ASSIGNMENT
Among the entries below, count the lines with "idle" in them and state the total without comment.
§ §
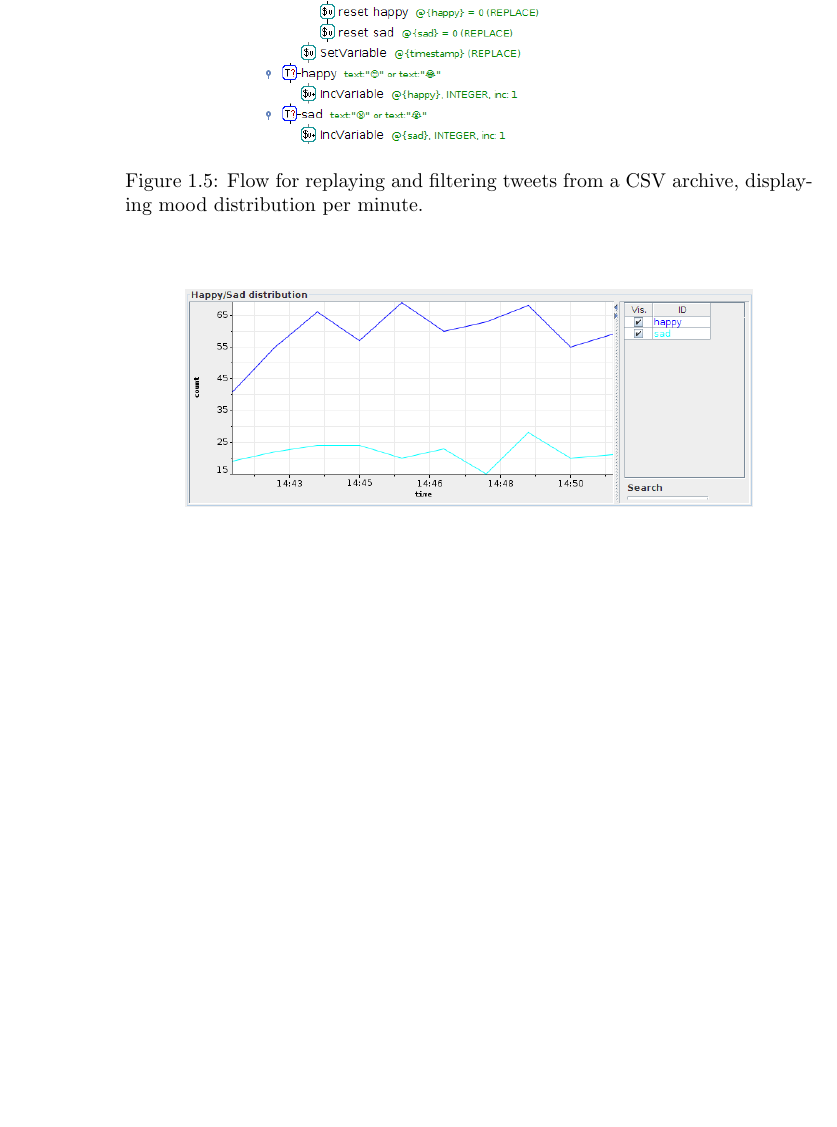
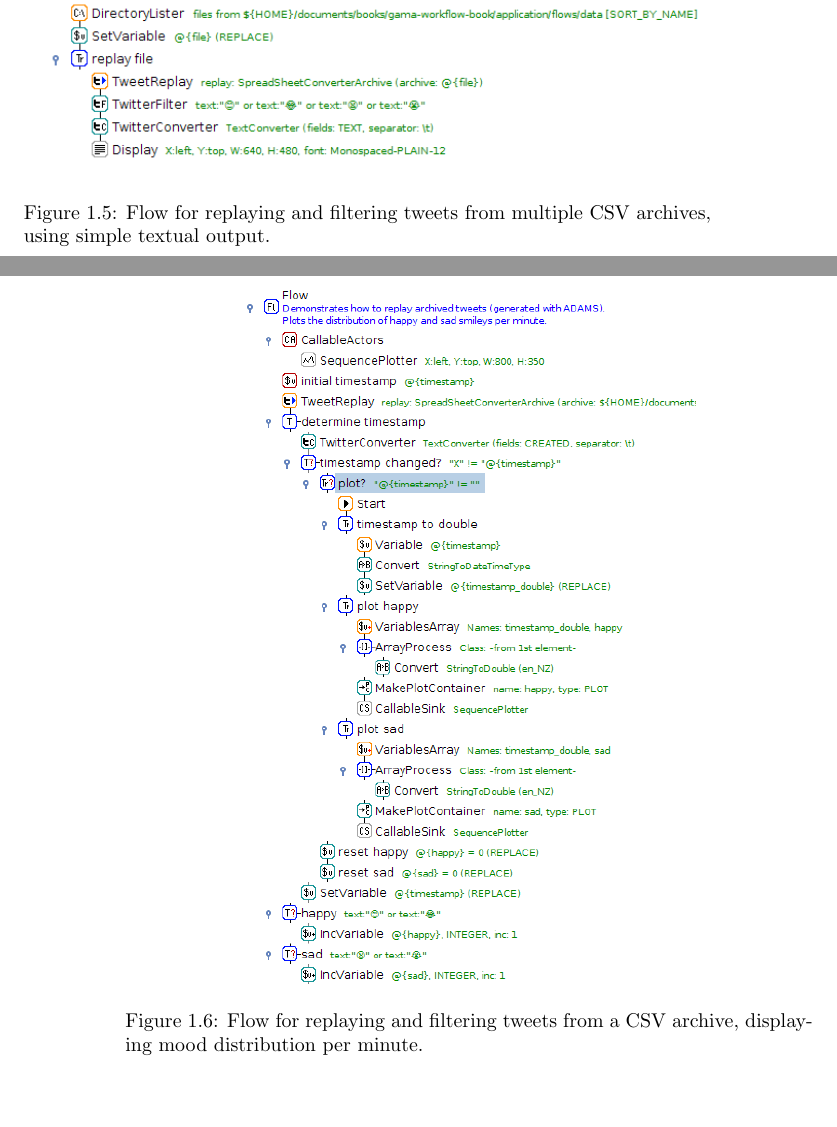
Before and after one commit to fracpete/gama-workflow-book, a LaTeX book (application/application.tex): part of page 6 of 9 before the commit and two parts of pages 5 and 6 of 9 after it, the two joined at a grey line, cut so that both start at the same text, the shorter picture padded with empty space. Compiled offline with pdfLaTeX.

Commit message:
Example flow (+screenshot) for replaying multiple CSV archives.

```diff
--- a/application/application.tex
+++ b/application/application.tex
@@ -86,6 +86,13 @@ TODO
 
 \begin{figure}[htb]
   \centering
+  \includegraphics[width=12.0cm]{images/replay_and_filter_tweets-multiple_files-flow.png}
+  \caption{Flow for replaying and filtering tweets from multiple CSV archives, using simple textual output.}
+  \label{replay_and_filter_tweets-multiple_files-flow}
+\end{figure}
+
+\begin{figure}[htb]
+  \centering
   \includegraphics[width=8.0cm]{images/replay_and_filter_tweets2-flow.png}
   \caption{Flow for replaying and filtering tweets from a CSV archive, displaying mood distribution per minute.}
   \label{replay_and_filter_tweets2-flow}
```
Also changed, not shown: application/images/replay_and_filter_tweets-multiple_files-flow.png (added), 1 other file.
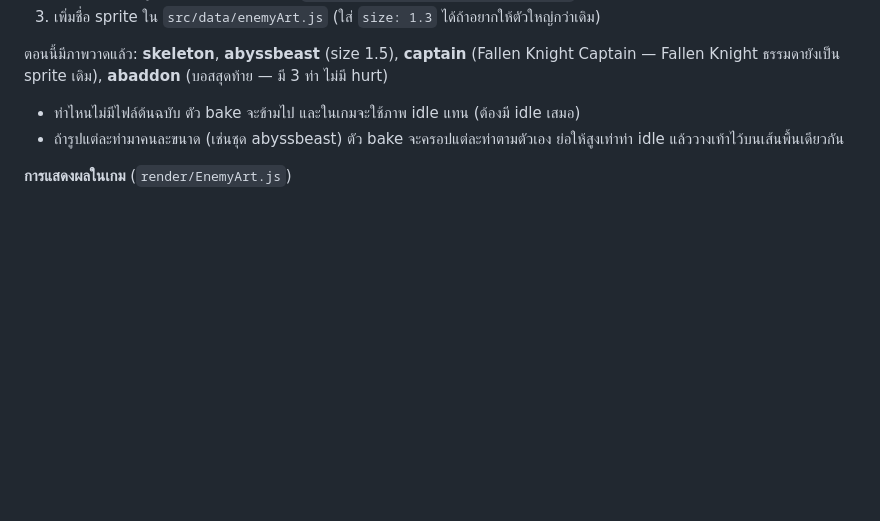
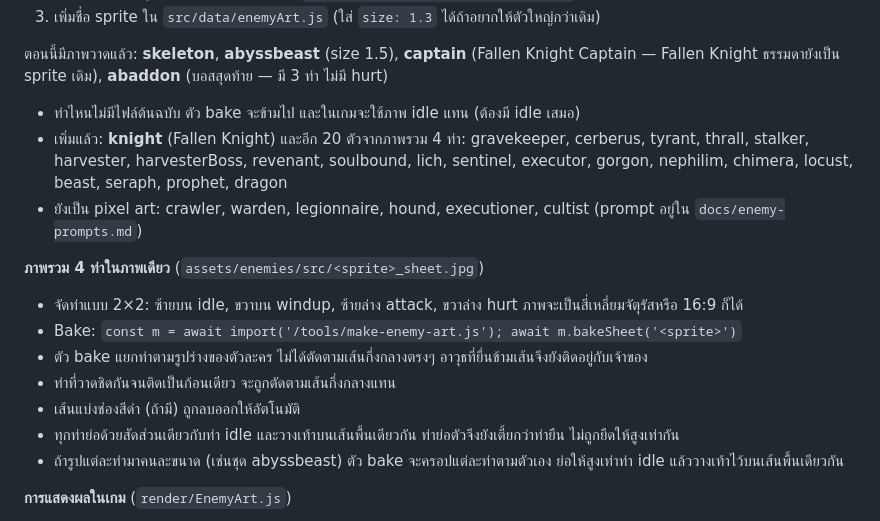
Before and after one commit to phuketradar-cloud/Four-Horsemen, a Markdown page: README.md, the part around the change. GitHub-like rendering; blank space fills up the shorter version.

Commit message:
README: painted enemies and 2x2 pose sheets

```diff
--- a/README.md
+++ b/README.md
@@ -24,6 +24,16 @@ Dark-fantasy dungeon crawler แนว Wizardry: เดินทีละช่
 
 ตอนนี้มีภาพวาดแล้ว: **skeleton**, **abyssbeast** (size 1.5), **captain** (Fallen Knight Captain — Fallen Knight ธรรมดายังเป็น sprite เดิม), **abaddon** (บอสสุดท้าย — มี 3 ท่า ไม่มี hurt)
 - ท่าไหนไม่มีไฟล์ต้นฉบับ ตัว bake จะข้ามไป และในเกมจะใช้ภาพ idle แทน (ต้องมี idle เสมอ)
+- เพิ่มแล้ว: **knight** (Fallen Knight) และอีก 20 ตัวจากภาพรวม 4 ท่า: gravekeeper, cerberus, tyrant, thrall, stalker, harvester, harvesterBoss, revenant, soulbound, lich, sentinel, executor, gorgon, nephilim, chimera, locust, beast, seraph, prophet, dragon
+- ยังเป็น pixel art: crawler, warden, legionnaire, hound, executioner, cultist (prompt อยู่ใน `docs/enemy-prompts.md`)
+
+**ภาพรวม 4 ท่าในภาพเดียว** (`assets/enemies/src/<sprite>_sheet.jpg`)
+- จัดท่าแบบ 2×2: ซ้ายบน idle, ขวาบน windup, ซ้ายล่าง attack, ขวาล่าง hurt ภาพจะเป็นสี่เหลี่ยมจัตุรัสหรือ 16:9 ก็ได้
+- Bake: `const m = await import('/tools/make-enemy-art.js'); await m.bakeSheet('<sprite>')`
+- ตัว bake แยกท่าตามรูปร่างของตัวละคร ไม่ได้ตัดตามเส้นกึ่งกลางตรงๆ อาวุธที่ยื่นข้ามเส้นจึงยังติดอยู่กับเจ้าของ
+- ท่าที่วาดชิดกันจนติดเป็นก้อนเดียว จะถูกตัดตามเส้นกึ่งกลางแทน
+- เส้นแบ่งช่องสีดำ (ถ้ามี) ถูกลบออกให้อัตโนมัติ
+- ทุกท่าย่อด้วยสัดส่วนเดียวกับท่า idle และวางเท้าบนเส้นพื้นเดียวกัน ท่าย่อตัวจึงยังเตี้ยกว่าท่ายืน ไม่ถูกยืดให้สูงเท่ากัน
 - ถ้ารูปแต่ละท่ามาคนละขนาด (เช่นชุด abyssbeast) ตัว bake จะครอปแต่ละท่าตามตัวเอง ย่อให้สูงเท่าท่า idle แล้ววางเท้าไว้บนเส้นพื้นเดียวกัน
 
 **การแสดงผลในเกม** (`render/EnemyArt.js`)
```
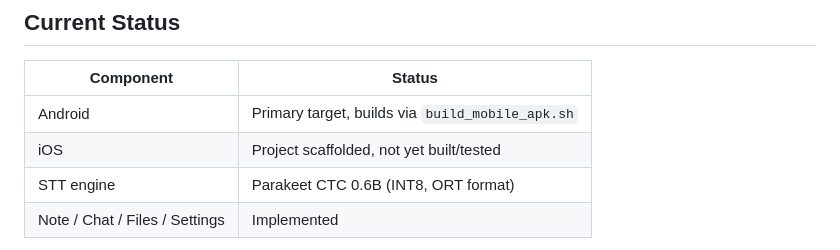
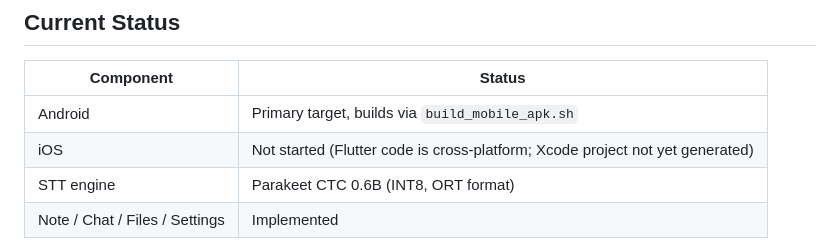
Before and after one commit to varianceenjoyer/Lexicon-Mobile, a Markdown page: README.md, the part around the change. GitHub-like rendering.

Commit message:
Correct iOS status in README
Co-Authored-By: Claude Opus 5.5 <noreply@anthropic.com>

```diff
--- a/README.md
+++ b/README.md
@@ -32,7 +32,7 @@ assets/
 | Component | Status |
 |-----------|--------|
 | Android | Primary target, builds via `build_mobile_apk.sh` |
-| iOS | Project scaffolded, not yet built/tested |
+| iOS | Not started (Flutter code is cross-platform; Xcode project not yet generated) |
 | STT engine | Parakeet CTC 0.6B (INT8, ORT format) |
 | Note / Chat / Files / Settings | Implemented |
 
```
§ §
EXERCISE ANSWER
4